So, what do the six mayoral candidates propose to do?
Councillor Nicola Young wanted to make sure officers were not afraid of giving confidential information to any councillor.
"The first thing I would do is have an independent authority come in to, first of all to brief councillors about their responsibilities," she said.
"If there was a leak they would be brought in to find out who the culprit was. This is really not acceptable, we're governors of the city.
"The first consequence would be naming and shaming," she said.
Keith Johnson, a contender from Island Bay, said councillors should not be dealing with confidential or commercially sensitive documents anyway - everything should be out in the open.
"There wouldn't be any confidential, commercial information under my mayoralty - everything would be transparent," he said.
"I wouldn't have a situation where we're going behind the public's back to negotiate with Singapore Airlines, for example.

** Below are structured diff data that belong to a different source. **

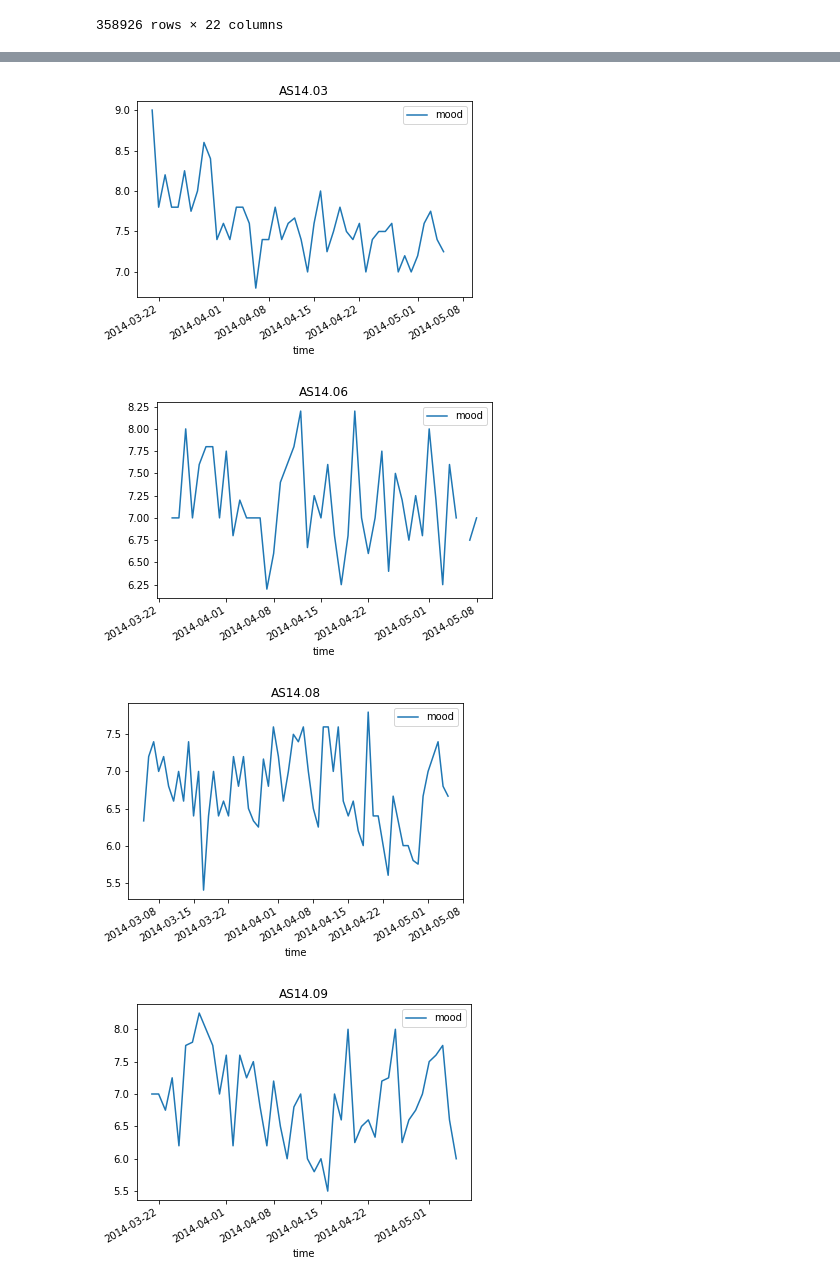
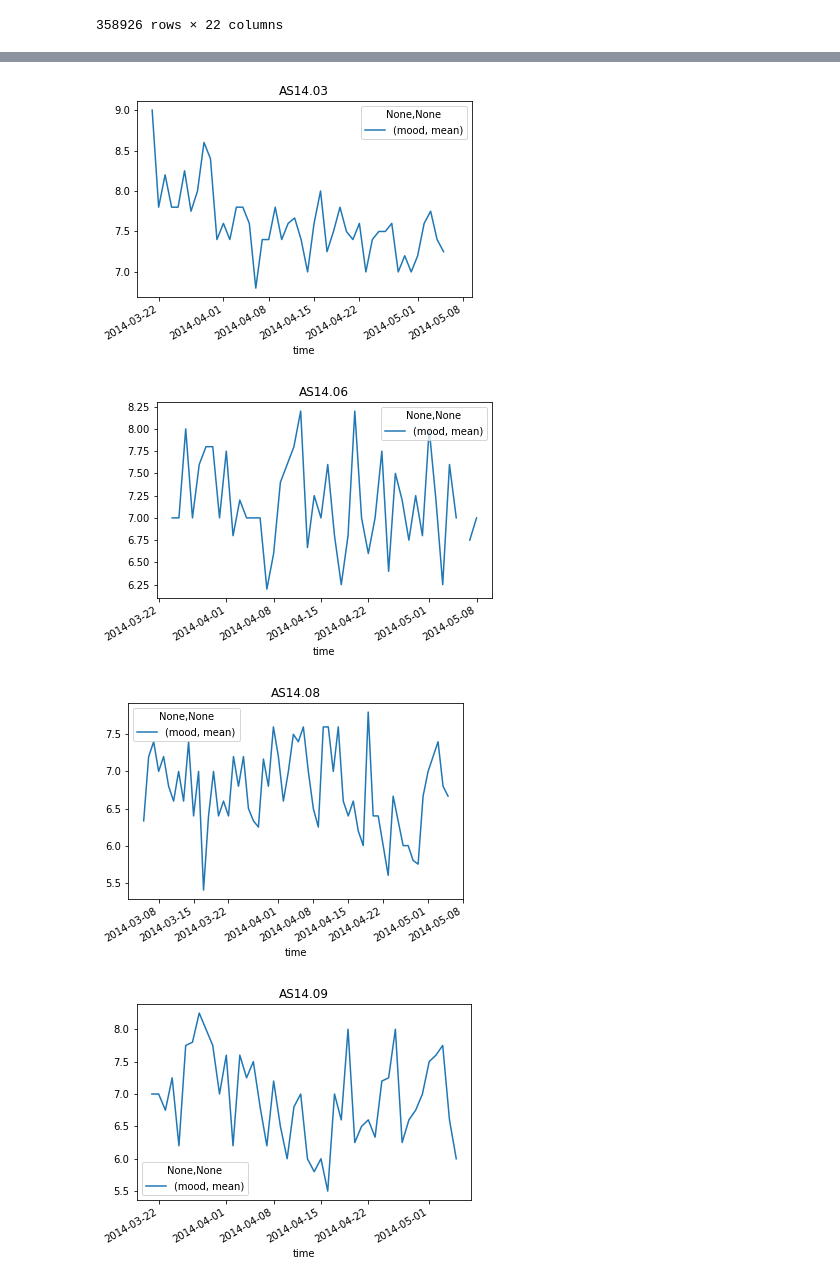
Before and after one commit to tituspellegrom/DataMiningTechniques, a Jupyter notebook: Exploration-Jaimie.ipynb, the cells around one changed output, grey strips where cells are left out. Cells and saved outputs as stored; diff of their text form; code cells hidden in the pictures.

```diff
--- a/Exploration-Jaimie.ipynb
+++ b/Exploration-Jaimie.ipynb
@@ -48,26 +48,26 @@ display(df_wide)
 | 358925 | AS14.33 | 2014-05-31 12:00:00.000 | NaN | NaN | NaN | NaN | ... |
 358926 rows × 22 columns
 # %%
-df_daily = df_wide.groupby([pd.Grouper(key='time', freq='D'), 'id']).agg({'mood':'mean',
-                                                                           'circumplex.arousal':'mean',
-                                                                           'circumplex.valence':'mean',
-                                                                           'affect':'mean',
-                                                                           'activity':'count',
-                                                                           'screen':'sum',
+df_daily = df_wide.groupby([pd.Grouper(key='time', freq='D'), 'id']).agg({'mood': ['min', 'max', 'median', 'mean', 'std', 'count'],
+                                                                           'circumplex.arousal': ['min', 'max', 'median', 'mean', 'std', 'count'],
+                                                                           'circumplex.valence': ['min', 'max', 'median', 'mean', 'std', 'count'],
+                                                                           'affect': ['min', 'max', 'median', 'mean', 'std', 'count'],
+                                                                           'activity': ['min', 'max', 'median', 'mean', 'std', 'count'],
+                                                                           'screen': ['min', 'max', 'median', 'mean', 'std', 'count', 'sum'],
                                                                            'call':'count',
                                                                            'sms':'count',
-                                                                           'appCat.builtin':'sum',
-                                                                           'appCat.communication':'sum',
-                                                                           'appCat.entertainment':'sum',
-                                                                           'appCat.finance':'sum',
-                                                                           'appCat.game':'sum',
-                                                                           'appCat.office':'sum',
-                                                                           'appCat.other':'sum',
-                                                                           'appCat.social':'sum',
-                                                                           'appCat.travel':'sum',
-                                                                           'appCat.unknown':'sum',
-                                                                           'appCat.utilities':'sum',
-                                                                           'appCat.weather':'sum'
+                                                                           'appCat.builtin':['min', 'max', 'median', 'mean', 'std', 'count', 'sum'],
+                                                                           'appCat.communication':['min', 'max', 'median', 'mean', 'std', 'count', 'sum'],
+                                                                           'appCat.entertainment':['min', 'max', 'median', 'mean', 'std', 'count', 'sum'],
+                                                                           'appCat.finance':['min', 'max', 'median', 'mean', 'std', 'count', 'sum'],
+                                                                           'appCat.game':['min', 'max', 'median', 'mean', 'std', 'count', 'sum'],
+                                                                           'appCat.office':['min', 'max', 'median', 'mean', 'std', 'count', 'sum'],
+                                                                           'appCat.other':['min', 'max', 'median', 'mean', 'std', 'count', 'sum'],
+                                                                           'appCat.social':['min', 'max', 'median', 'mean', 'std', 'count', 'sum'],
+                                                                           'appCat.travel':['min', 'max', 'median', 'mean', 'std', 'count', 'sum'],
+                                                                           'appCat.unknown':['min', 'max', 'median', 'mean', 'std', 'count', 'sum'],
+                                                                           'appCat.utilities':['min', 'max', 'median', 'mean', 'std', 'count', 'sum'],
+                                                                           'appCat.weather':['min', 'max', 'median', 'mean', 'std', 'count', 'sum']
                                                                            }).reset_index()
 # %%
 display(df_daily)
@@ -88,5 +89,5 @@ display(df_daily)
 # %%
 for idx in df_daily['id'].unique():
     df_id = df_daily.loc[df_daily['id']==idx]
-    df_id.plot(x='time', y='mood', title=idx)
+    df_id.plot(x='time', y=('mood', 'mean'), title=idx)
 # %% [output]
@@ -118,4 +96,4 @@ AS14.24
-[figure, old version]
+[figure, new version]
-[figure, old version]
+[figure, new version]
-[figure, old version]
+[figure, new version]
-[figure, old version]
+[figure, new version]
```
Also changed, not shown: parts of 4 cells of this notebook, 1 other file.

Private companies would know they were negotiating with a public entity where transparency and accountability and probity were high priorities."
Nick Leggett, Porirua's mayor who was running in Wellington, said he has never had to talk about the code of conduct in Porirua.
He said the lack of leadership and vision in the capital has left some councillors disenfranchised.
"It's about the atmosphere of the place," he said.
"I'm the mayor of a city at the moment, we haven't used the code of conduct - nobody's referred to it once in the six years I've been mayor.
"When you resort to the code of conduct you know you're on slippery ground," he said.
"It's about being open and inclusive, and about listening to people and actually accepting that differences of opinion are okay - they don't have to all become World War Three."
Councillor Jo Coughlan hoped to build a strong team from day one.
"We'd have to be looking at what people's roles and responsibilities are, an obvious consequence would be to strip people of their roles and responsibilities if the breaches are deemed to be significant and warrant that kind of response," she said.
"It's important that we remember that we're there to do what's best for Wellington and that's got to be our focus."
Deputy Mayor Justin Lester said he wanted all of his councillors to hold a portfolio, but that privilege would not be guaranteed.
"Where a councillor is found to leak information, I would first investigate - we could take a forensic analysis, for example, of computers - and I would stand them down," he said.
But Mr Lester conceded forensic analysis might not be necessary.
"What tends to happen around the council table, you almost always know who's leaked a specific item. It's almost always, more often than not, pretty obvious. It doesn't take a rocket scientist to work it out," he said.
Via text, the incumbent, Celia Wade-Brown, said most elected members were very responsible and honest, but leaks were notoriously difficult to prove.
She wanted regular performance reviews for every elected member in the next term, herself included.
Nominations for local body elections are still open, and the vote will be counted in October.